"Hail, Caesar!" follows movie studio mogul and resident fixer Eddie Mannix (Josh Brolin), who is suddenly beset with a missing movie star. Baird Whitlock (George Clooney), is filming a big tent pole movie (also titled "Hail, Caesar!") when he's kidnapped.
With Whitlock's abductors demanding a $100,000 ransom, Mannix struggles to keep the news from local gossip columnists (two separate characters, both played by Tilda Swinton). He's also dealing with an unmarried, pregnant actress (Scarlett Johansson) and fending off persuasive job recruiters. Oh, and he's trying to quit smoking.
With most Coen brothers' movies, there's usually one or two scenes that really stand out. That people talk about year after year, and watch over and over. The music studio scene in "Oh Brother, Where Art Thou?" The wood chipper scene in "Fargo." And, well, basically every scene in "Raising Arizona" and "The Big Lebowski."
I'm not sure what that scene would be in "Hail, Caesar!" The one that stands out for me is a snappy musical number starring Channing Tatum as a Gene Kelly-esque sailor, dancing up a storm with other sailors in a bar. Time will tell if we're still talking about that scene in five years.

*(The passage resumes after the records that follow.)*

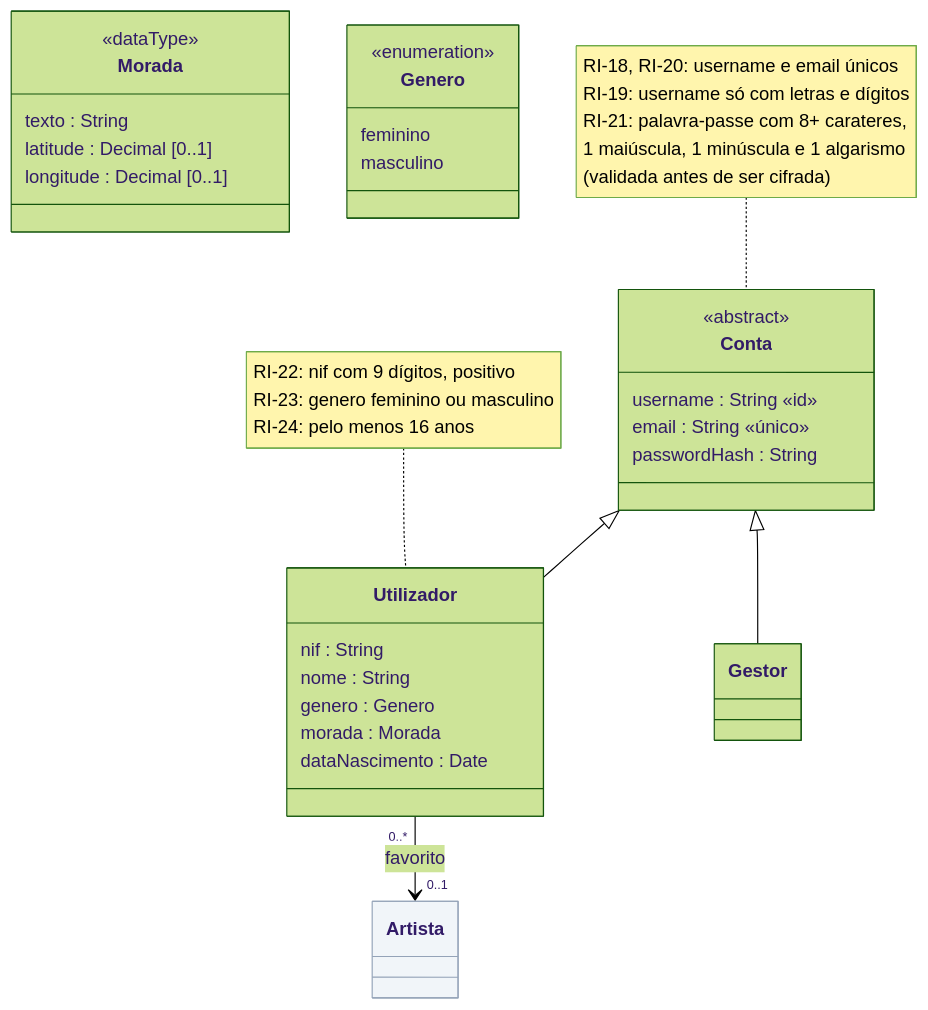
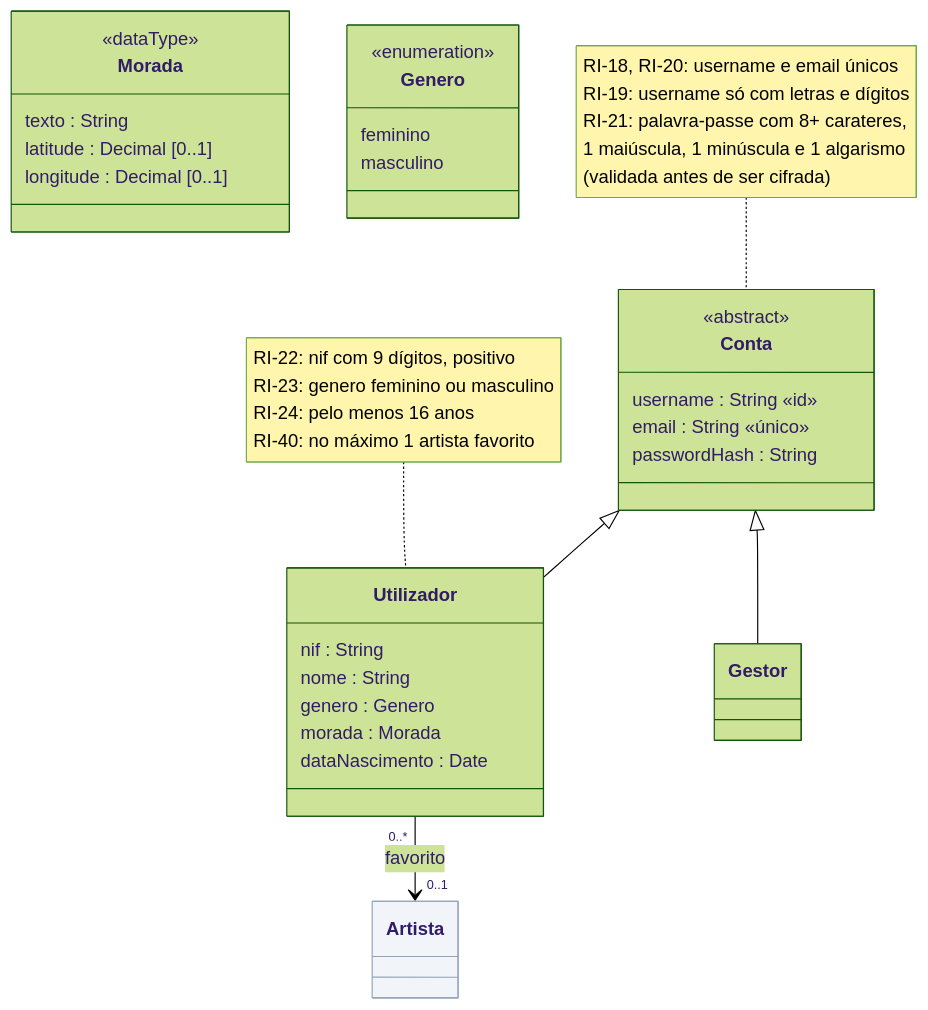
One commit to malat0o/PGP changed the fourth of 6 diagrams in etapa1/classes/modelo-classes.md. Above: the diagram before and after it, drawn with Mermaid (forest theme). The commit also changed other lines of this file and 17 other files, not shown here.

Commit message:
Imagens dos diagramas, secção do relatório, serviços externos e restrições RI-31 a RI-47

````diff
--- a/etapa1/classes/modelo-classes.md
+++ b/etapa1/classes/modelo-classes.md
@@ -223,39 +225,39 @@
 ```mermaid
 classDiagram
   direction TB
   class Conta {
     <<abstract>>
     username : String «id»
     email : String «único»
     passwordHash : String
   }
   class Utilizador {
     nif : String
     nome : String
     genero : Genero
     morada : Morada
     dataNascimento : Date
   }
   class Gestor
   class Morada {
     <<dataType>>
     texto : String
     latitude : Decimal [0..1]
     longitude : Decimal [0..1]
   }
   class Genero {
     <<enumeration>>
     feminino
     masculino
   }
   class Artista
 
   Conta <|-- Utilizador
   Conta <|-- Gestor
   Utilizador "0..*" --> "0..1" Artista : favorito
 
   note for Conta "RI-18, RI-20: username e email únicos<br>RI-19: username só com letras e dígitos<br>RI-21: palavra-passe com 8+ carateres,<br>1 maiúscula, 1 minúscula e 1 algarismo<br>(validada antes de ser cifrada)"
-  note for Utilizador "RI-22: nif com 9 dígitos, positivo<br>RI-23: genero feminino ou masculino<br>RI-24: pelo menos 16 anos"
+  note for Utilizador "RI-22: nif com 9 dígitos, positivo<br>RI-23: genero feminino ou masculino<br>RI-24: pelo menos 16 anos<br>RI-40: no máximo 1 artista favorito"
 
   style Artista fill:#f1f5f9,stroke:#94a3b8
 ```
````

Still, even without a standout scene, "Hail, Caesar!" is fast-paced, quippy and smart, with a knock-out A-List cast and amazing era-specific costumes, architecture and cars. And I love the Coen Brothers' ability to poke fun at the Hollywood machine, which, ironically, is making them super-rich.
PARENT OVERVIEW: While milder than most Coen Brothers' films, "Hail, Caesar!" includes some iffy language, cartoonish violence, and era-accurate smoking and drinking. Women wear provocative clothes, and a sub-plot involves how to deal with a pregnant, unmarried actress.